=CHOOSE(WEEKDAY(A1, 1), "Sunday", "Monday", "Tuesday", "Wednesday", "Thursday", "Friday", "Saturday")

(Also totally works in Google Spreadsheets.)

The WEEKDAY(date, type) function takes a date and returns the number of the day of the week.  So WEEKDAY("2009-06-10", 1) would return 4 - Wednesday is the fourth day of the week.

type in that formula:

* 1 or no value == 1 (Sunday) through 7 (Saturday)
* 2 == 1 (Monday) through 7 (Sunday)
* 3 == 0 (Monday) through 6 (Sunday)

(So US-centric.)

CHOOSE(index#, [item1, item2, ...]) takes two things - an index number, and a set of values to choose from.  (No brackets, though - that's just for ease of descriptifying.)

*makes "and so therefore" gesture*
xtina: (Default)
If you use Windows, so.  You know how you can drag a file to another folder?  Apparently you can alt-tab between windows while dragging a file.  I never knew!
xtina: (Default)
If you use Windows, so.  You know how you can drag a file to another folder?  Apparently you can alt-tab between windows while dragging a file.  I never knew!
xtina: (Default)
Windows tip for today:

Say you're copying a bunch of documents from folder1 to folder2, and there are some same-name-plicates.  "This folder already contains a file named 'Your mother.doc'."  There's Yes, Yes To All, No, and Cancel.

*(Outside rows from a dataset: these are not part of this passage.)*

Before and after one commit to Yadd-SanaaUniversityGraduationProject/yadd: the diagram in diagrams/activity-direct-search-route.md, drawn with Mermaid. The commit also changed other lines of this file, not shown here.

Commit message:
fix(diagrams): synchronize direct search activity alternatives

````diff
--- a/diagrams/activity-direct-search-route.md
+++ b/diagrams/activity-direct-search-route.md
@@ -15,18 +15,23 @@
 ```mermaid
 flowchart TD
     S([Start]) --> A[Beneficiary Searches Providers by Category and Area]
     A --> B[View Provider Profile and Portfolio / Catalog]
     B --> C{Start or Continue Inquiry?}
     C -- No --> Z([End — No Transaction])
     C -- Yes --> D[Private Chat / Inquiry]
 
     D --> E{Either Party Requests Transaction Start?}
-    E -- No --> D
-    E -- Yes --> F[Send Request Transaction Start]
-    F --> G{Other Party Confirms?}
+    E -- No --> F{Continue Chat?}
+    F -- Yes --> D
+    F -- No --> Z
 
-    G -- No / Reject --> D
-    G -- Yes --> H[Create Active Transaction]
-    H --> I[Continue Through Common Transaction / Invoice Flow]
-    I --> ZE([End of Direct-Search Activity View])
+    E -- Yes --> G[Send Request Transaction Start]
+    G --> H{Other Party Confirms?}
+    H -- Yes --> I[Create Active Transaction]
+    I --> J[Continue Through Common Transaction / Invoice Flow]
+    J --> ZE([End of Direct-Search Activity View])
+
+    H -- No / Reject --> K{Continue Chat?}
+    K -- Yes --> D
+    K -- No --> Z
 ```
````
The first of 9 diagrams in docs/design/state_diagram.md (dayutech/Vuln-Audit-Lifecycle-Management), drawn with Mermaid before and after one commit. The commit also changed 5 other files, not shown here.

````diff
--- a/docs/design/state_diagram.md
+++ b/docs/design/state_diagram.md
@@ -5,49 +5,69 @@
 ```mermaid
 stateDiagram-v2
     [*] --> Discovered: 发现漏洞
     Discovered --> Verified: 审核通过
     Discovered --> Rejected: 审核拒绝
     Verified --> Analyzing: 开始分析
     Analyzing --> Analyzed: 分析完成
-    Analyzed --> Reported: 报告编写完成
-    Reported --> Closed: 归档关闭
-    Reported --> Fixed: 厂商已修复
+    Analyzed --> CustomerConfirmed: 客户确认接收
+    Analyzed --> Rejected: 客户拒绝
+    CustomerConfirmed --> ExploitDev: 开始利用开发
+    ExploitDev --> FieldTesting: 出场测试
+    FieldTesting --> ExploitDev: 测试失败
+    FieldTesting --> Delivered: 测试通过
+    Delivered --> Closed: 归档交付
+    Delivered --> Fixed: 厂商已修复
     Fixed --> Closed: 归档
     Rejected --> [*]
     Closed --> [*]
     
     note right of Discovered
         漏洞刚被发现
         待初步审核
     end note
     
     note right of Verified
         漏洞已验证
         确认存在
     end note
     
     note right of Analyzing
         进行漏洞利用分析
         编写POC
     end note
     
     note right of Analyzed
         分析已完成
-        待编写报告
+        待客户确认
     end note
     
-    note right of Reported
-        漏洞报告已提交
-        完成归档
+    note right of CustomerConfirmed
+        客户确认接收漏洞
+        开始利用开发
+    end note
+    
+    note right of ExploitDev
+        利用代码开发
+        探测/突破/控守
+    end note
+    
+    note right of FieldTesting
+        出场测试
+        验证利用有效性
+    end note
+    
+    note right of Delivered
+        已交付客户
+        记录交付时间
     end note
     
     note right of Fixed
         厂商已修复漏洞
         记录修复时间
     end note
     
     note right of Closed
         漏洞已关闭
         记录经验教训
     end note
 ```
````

To get No To All (so that the same-named files are ignored), hold down the Shift key and click No.
xtina: (Default)
If your Windows computer does those system beeps and you hate it:

* Right-click My Computer and select Manage.
* Expand System Tools and select Device Manager.
* From the View menu, select Show hidden devices.
* Expand Non-Plug and Play Drivers.
* Right-click Beep, and select Disable.
* Reboot.

(Source.)
xtina: (geeky girl)
Today's thing about Excel that all this time using it, I didn't know:

Say you have a column of names:

Smith, Bob
Jones, Tim

You want to split those out to two columns.  Simple-peasy.  Go to Data > Text To Columns (this is the same in 2007 - it's found in the Data Tools chunk).  That takes you through a wizard that allows you to split the data based on criteria (delimited or fixed width, commas or semicolons, &c).  If you've ever imported a .csv into Excel, it's the same wizard.

ALL THIS TIME.  And I never knew until YESTERDAY.
xtina: (Default)
If you have a sleep button on your keyboard and you hate it, go to Start > Control Panel > Power Options.  If you're in XP, go to Advanced in the Properties window; if you're in Vista, select "Choose what the power buttons do".  Then change it to fuck off and die do nothing, for Sleep.

May 2017

S M T W T F S
 12 3456
78910111213
14151617181920
21222324252627
28293031   

Most Popular Tags

Style Credit

Page generated 2017-05-25 05:04
Powered by Dreamwidth Studios